When the SBA backs a loan, they don’t guarantee 100%—they usually guarantee anywhere between 75% to 85% of the loan. The SBA determines the guarantee fee depending on the loan’s guaranteed portion, not necessarily the total loan amount.

For example, if the SBA guarantees 75% of a $200,000 loan, that means the SBA covers the lender for a maximum of $150,000 if the borrower defaults. Your guarantee fee would then be assessed on the guaranteed portion ($150,000, in this example).

Here’s what the SBA is currently charging for 7(a) loans:

Loan AmountSBA GuaranteeGuaranteed AmountSBA Guarantee Fee If Loan Term > 1 YearSBA Guarantee Fee If Loan Term ≤ 1 Year
$150,000 or less85% of the loan $127,500 or less2%0.25%
$150,001 to $700,00075% of the loan$112,500.75 to $525,0003%0.25%
$700,001 to $1 million75% of the loan$525,000.75 to $750,0003.5%0.25%
$1,000,001 to $5 million75% of the loan*$750,000.75 to $3,750,0003.5% for portion up to $1 million, plus 3.75% for portion over $1 million0.25%

Different SBA loan programs have separate sets of fees. SBA 504 loans currently charge 0.5% of the loan amount for their guaranty fees, while non-7(a) microloans have no guaranty fee. Use the SBA’s Quick Reference to SBA Loan Guarantee Programs for more information on guarantees and fees for varying loan programs.

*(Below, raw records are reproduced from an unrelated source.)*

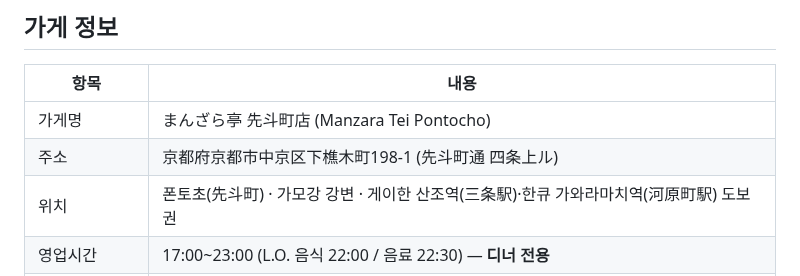
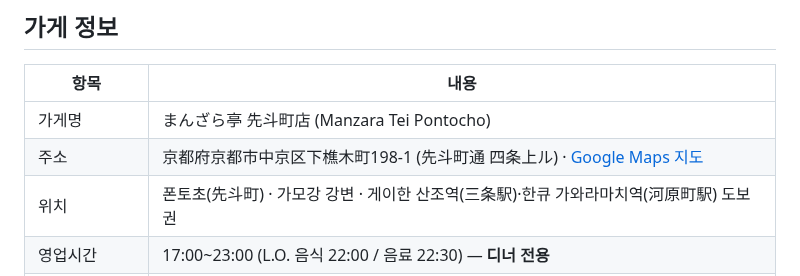
Before and after one commit to ywkim/japan-trip, a Markdown page: docs/manzaratei-review-translation.md, the part around the change. Drawn GitHub-style.

```diff
--- a/docs/manzaratei-review-translation.md
+++ b/docs/manzaratei-review-translation.md
@@ -33,7 +33,7 @@
 | 항목 | 내용 |
 |---|---|
 | 가게명 | まんざら亭 先斗町店 (Manzara Tei Pontocho) |
-| 주소 | 京都府京都市中京区下樵木町198-1 (先斗町通 四条上ル) |
+| 주소 | 京都府京都市中京区下樵木町198-1 (先斗町通 四条上ル) · [Google Maps 지도](https://www.google.com/maps/search/京都府京都市中京区下樵木町198-1) |
 | 위치 | 폰토초(先斗町) · 가모강 강변 · 게이한 산조역(三条駅)·한큐 가와라마치역(河原町駅) 도보권 |
 | 영업시간 | 17:00~23:00 (L.O. 음식 22:00 / 음료 22:30) — **디너 전용** |
 | 휴무 | **不定休(부정기 휴무)** — 정기휴무 없음, 방문 전 확인 권장 |
```
Also changed, not shown: docs/excafe-review-translation.md (+9 -4 lines).
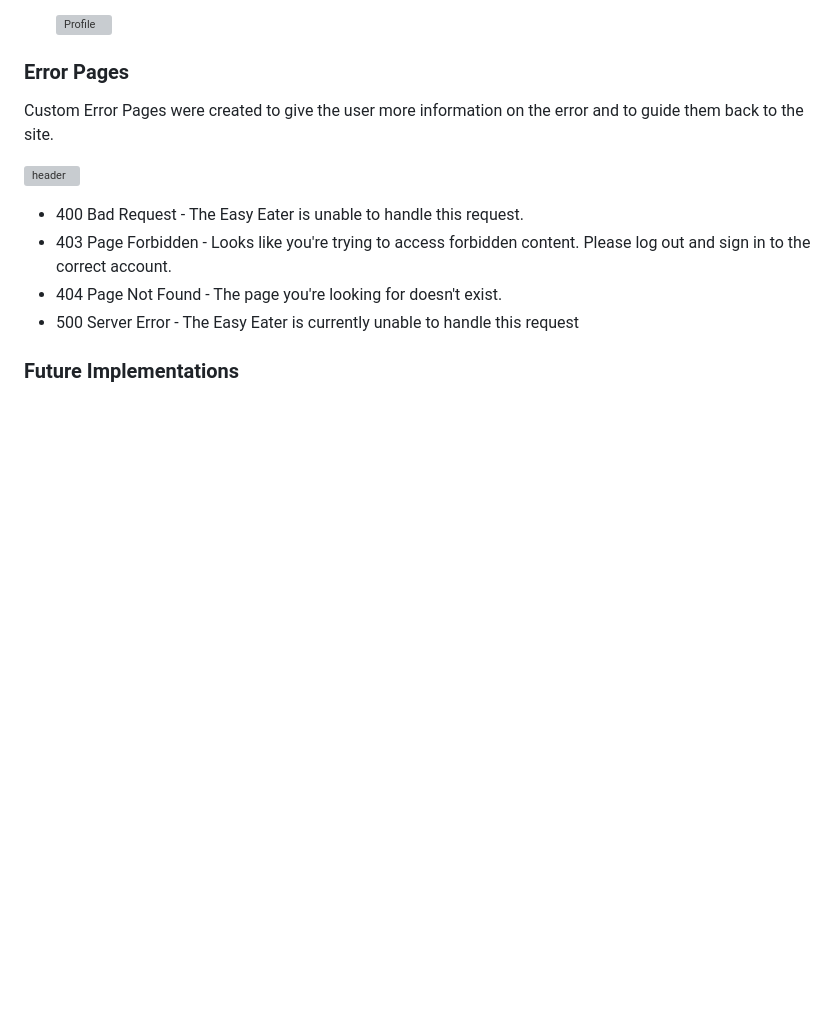
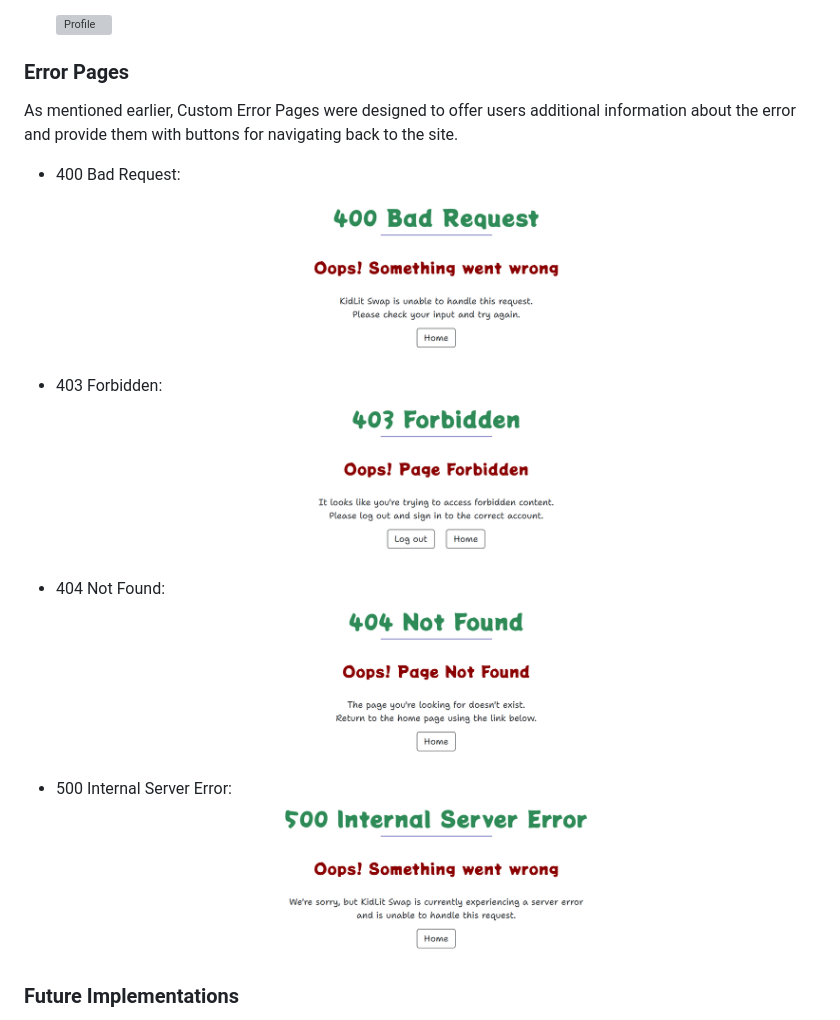
Before and after one commit to IzabellaLopes/kidlit-swap, a Markdown page: README.md, the part around the change. Rendered like a GitHub page; pictures changed too: documentation/readme_images/features/400.png (added), documentation/readme_images/features/403.png (added), documentation/readme_images/features/404.png (added); blank space fills up the shorter version; grey boxes are pictures that could not be loaded.

Commit message:
Add Error pages with images to Readme file

```diff
--- a/README.md
+++ b/README.md
@@ -566,14 +566,20 @@ The profile page consists of three sections:
 
 ### Error Pages
 
-Custom Error Pages were created to give the user more information on the error and to guide them back to the site.
+As mentioned earlier, Custom Error Pages were designed to offer users additional information about the error and provide them with buttons for navigating back to the site.
 
-![header]()
+- 400 Bad Request:
+  ![400](documentation/readme_images/features/400.png)
 
-- 400 Bad Request - The Easy Eater is unable to handle this request.
-- 403 Page Forbidden - Looks like you're trying to access forbidden content. Please log out and sign in to the correct account.
-- 404 Page Not Found - The page you're looking for doesn't exist.
-- 500 Server Error - The Easy Eater is currently unable to handle this request
+- 403 Forbidden:
+  ![403](documentation/readme_images/features/403.png)
+
+- 404 Not Found:
+  ![404](documentation/readme_images/features/404.png)
+
+- 500 Internal Server Error:
+  ![500](documentation/readme_images/features/500.png)
+
 
 ### Future Implementations
 
```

Is the Guarantee Fee the Only SBA Loan Fee?

No, the SBA has other loan fees you have to pay. The SBA and your lender may charge you additional fees, but the SBA sets limits on how much a bank can charge for a loan. 

According to the SBA’s website: “Lenders can’t charge a separate loan origination fee on an SBA guaranteed loan. Lenders can charge ‘packaging fees,’ but the fees must be reasonable and customary for the services actually performed and must be consistent with those fees charged on the lender’s similarly-sized non-SBA guaranteed commercial loans.”

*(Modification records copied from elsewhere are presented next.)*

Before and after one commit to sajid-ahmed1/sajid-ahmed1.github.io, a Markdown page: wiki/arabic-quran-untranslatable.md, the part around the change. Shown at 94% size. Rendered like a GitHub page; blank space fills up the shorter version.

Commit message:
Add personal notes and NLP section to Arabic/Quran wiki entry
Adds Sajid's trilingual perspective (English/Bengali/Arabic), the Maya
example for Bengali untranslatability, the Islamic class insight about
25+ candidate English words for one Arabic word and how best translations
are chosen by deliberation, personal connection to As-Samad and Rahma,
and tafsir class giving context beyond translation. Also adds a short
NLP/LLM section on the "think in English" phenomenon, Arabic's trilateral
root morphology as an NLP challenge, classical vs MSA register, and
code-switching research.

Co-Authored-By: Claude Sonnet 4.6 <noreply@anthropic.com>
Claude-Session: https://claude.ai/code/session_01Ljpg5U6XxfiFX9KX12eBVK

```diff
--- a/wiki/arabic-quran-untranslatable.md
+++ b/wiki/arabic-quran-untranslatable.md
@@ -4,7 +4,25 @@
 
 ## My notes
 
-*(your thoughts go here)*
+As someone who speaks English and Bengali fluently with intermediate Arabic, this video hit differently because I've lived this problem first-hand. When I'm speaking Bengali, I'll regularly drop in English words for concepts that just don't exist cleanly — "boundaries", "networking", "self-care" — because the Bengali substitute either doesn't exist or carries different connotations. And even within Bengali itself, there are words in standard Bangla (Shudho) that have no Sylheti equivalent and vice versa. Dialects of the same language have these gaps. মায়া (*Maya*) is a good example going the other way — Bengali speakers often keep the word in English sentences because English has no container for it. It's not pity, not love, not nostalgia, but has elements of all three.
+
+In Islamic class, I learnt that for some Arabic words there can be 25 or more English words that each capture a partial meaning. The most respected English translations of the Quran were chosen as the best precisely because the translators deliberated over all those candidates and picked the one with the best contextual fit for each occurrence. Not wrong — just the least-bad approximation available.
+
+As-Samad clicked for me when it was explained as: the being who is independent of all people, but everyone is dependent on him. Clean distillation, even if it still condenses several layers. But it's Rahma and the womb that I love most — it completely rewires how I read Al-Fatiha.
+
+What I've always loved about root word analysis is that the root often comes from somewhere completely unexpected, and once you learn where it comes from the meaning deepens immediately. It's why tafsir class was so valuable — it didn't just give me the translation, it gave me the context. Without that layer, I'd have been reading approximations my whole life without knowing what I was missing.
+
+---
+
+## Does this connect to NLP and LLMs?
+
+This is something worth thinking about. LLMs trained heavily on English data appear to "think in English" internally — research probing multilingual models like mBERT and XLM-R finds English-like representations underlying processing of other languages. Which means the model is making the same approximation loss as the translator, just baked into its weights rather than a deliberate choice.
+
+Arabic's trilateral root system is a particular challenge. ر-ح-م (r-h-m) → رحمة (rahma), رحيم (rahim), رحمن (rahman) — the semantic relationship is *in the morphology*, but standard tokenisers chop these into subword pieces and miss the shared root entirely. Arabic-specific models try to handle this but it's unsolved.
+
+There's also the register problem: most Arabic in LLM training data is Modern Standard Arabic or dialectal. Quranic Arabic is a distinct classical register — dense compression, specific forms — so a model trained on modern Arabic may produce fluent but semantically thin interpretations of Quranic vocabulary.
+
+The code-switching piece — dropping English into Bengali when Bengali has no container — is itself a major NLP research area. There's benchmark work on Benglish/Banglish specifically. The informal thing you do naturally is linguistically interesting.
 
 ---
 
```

Any fees charged must be documented on SBA Form 159 7(a) and signed by all parties at the time of loan disbursement.

Here’s a list of other SBA 7(a) loan fees you can expect:

  • SBA Loan Packaging Fee: Loan providers typically charge an SBA loan packaging fee to organize your loan documents and improve your approval chances. This fee can be anywhere from $2,000 to $4,000.
  • SBA Loan Broker Fee: If you used a broker to facilitate the loan, you might need to pay a broker fee. The SBA doesn’t allow “broker fees,” but these fees often get bundled into the packaging fees. Typical broker fees range from 1% to 4% of your total loan amount.
  • SBA Loan Service Fee: Your SBA loan lender may charge an ongoing service fee to manage your loan. These fees help cover the costs of billing, processing, and maintaining records. Loan service fees typically range from 0.25% to 0.75% of the remaining balance on your loan at each billing cycle.
  • SBA Loan Closing Costs: SBA loan closing costs are basically a miscellaneous group of fees lumped together. These include appraisal fees, business valuations, title fees, attorney costs, and more.
  • SBA Loan Late-Payment Fee: You could be charged anywhere from 5% of the late payment to $100 (whichever is greater) for making a late payment.
  • SBA Loan Prepayment Fee: For long-term SBA loans, you’ll typically face prepayment penalties if you pay off your loan early.
SBA guarantee fees are usually added to your total loan balance and repaid with your monthly payments. Other SBA loan fees must be paid during different periods. For example, you’ll have to pay the appraisal and business valuation fees as part of your loan deposit, and then you’ll pay loan packaging and title fees at closing.
You’ll generally need to provide a 10% to 20% down payment for your loan. The specific number will vary depending on your lender and credit history.
Your lender will do everything they can to collect money from you before turning to the SBA. This usually involves them seizing your elected collateral. Once the lender turns to the SBA, the SBA will cover the guarantee portion—then they’ll start trying to recollect the remaining debt from you.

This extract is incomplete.